A powerful alderman is paying a price for warning last week that Chicago’s first teachers strike in 25 years was “inevitable” because of the belligerent attitude of Chicago Teachers Union President Karen Lewis.
Ald. Carrie Austin (34th), chairman of the City Council’s Budget Committee, said teachers picketed her aldermanic office on Day One of the strike. furious that Austin had dared to speak out against Lewis.
“The teachers union is pissed off. They picketed my office. My statement infuriated them, but I still stand by it,” Austin said.
“I think that’s what got ’em because I didn’t say anything about the mayor or about Jean-Claude [Brizard, schools CEO]. Well, they were never at the table.”
Pressed on whether she still believes Lewis was “hell-bent” on a strike, Austin said, “I believed it at the time and I still do….It [the strike] has happened.”
Is Austin worried about losing support from the teachers in her ward?
“No, because people have a right to protest. They have a right to picket me if they believe the statement I have made is untrue or they don’t agree with whatever statements I have made,” she sid.
“I’m not angry with them [but] I still stand by it.”

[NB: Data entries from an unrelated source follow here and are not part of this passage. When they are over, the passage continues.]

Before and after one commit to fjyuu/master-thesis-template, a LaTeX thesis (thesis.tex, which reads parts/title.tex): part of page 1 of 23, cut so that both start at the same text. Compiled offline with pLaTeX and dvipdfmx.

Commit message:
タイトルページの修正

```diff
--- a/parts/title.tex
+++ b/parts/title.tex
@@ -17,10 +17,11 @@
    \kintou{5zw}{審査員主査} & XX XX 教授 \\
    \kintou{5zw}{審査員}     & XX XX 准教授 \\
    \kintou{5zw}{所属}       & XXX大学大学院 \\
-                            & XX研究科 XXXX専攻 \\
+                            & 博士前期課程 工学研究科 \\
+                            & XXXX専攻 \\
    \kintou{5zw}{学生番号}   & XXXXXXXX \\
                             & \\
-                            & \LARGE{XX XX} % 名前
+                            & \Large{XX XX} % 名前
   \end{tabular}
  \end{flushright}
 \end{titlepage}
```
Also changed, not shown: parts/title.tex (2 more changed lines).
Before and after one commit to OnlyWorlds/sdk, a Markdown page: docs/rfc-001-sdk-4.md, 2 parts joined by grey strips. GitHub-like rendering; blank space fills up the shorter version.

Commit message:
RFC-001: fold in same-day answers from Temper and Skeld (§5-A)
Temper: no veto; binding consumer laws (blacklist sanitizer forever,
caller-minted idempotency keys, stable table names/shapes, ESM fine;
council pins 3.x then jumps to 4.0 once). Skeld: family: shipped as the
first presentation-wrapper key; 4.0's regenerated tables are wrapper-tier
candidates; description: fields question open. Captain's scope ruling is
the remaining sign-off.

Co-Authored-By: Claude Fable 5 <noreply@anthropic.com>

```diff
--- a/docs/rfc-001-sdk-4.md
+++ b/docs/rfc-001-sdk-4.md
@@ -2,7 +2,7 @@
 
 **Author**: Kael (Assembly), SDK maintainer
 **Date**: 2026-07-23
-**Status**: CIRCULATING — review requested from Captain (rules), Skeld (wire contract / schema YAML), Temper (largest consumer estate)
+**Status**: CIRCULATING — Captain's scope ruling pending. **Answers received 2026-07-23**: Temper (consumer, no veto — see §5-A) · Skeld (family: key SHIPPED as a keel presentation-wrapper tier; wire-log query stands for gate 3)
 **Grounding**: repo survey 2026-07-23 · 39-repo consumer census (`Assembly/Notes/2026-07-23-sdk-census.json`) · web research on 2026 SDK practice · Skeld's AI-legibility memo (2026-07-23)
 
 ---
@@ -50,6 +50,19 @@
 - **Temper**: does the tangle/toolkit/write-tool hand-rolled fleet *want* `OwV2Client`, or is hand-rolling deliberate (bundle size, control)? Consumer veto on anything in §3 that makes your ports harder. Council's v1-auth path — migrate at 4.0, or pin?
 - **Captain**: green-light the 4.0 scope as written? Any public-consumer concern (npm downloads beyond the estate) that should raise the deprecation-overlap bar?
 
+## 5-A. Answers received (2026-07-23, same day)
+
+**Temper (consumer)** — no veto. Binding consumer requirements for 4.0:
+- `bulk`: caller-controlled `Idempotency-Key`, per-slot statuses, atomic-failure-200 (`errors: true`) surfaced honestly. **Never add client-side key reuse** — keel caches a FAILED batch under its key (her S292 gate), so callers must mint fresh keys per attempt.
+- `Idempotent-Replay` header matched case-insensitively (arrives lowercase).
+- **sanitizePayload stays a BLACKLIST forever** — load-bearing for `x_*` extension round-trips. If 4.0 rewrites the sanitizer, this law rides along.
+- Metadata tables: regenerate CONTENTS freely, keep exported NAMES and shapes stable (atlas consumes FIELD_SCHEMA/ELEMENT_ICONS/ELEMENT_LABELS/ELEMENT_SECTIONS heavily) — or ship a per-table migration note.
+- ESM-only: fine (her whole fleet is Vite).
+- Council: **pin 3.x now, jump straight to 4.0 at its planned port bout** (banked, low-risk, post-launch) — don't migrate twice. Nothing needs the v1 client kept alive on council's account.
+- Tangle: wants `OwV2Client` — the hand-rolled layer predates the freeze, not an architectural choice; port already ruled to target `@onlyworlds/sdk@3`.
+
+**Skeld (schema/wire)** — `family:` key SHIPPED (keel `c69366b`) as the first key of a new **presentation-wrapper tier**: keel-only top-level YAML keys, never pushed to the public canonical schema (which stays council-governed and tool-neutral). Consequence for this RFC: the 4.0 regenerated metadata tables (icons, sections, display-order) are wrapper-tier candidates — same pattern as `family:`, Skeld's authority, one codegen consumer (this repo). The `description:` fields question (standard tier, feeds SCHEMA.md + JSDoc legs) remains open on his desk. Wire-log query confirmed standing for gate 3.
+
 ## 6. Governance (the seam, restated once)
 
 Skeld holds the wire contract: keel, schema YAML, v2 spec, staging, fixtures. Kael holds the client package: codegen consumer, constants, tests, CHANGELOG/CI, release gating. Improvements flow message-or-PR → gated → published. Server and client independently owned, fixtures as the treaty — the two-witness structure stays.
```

Asked why she believes Lewis wanted a strike, Austin said, “To position herself to be able to negotiate from a stronger position.”
While attending the Democratic National Convention in Charlotte last week, Austin declared a teachers strike “inevitable,” warned parents to prepare for it and laid the blame squarely on Lewis.
“They’ve already decided this is what they’re going to do. I think they want to” strike, Austin said after an Il. Delegation breakfast hosted by the Chicago Federation of Labor.
“Karen Lewis, their president, says they want to. [She’s essentially saying], `I’m gonna show you.’ That’s what she projects….They don’t want to talk. They don’t want to negotiate. Not them–her. I don’t believe she wants to talk. That’s unfair to our children because education has to be more important than you getting an additional 2 percent.”
On Tuesday, Austin sided with the mayor on the two biggest roadblock to a strike: teacher evaluations and teacher recall.
“I was able to pick my own team. The president picks his. The mayor and any other CEO. I look at a principal as being” a CEO, the alderman said.
“I’ve got dynamite principals. Why should not they be alllowed to chose teachers they believe are gonna be a benefit to the school for the children? That has to be the main focus. Maybe you’re a math teacher but you’re not teaching at a level that I want my kids to excel up to. Let me go get this [other] teacher. Maybe they can do that for me. That doesn’t mean that teacher is out of a job. Because they will be able to recycle them. If that’s unfair then I guess that’s unfair.”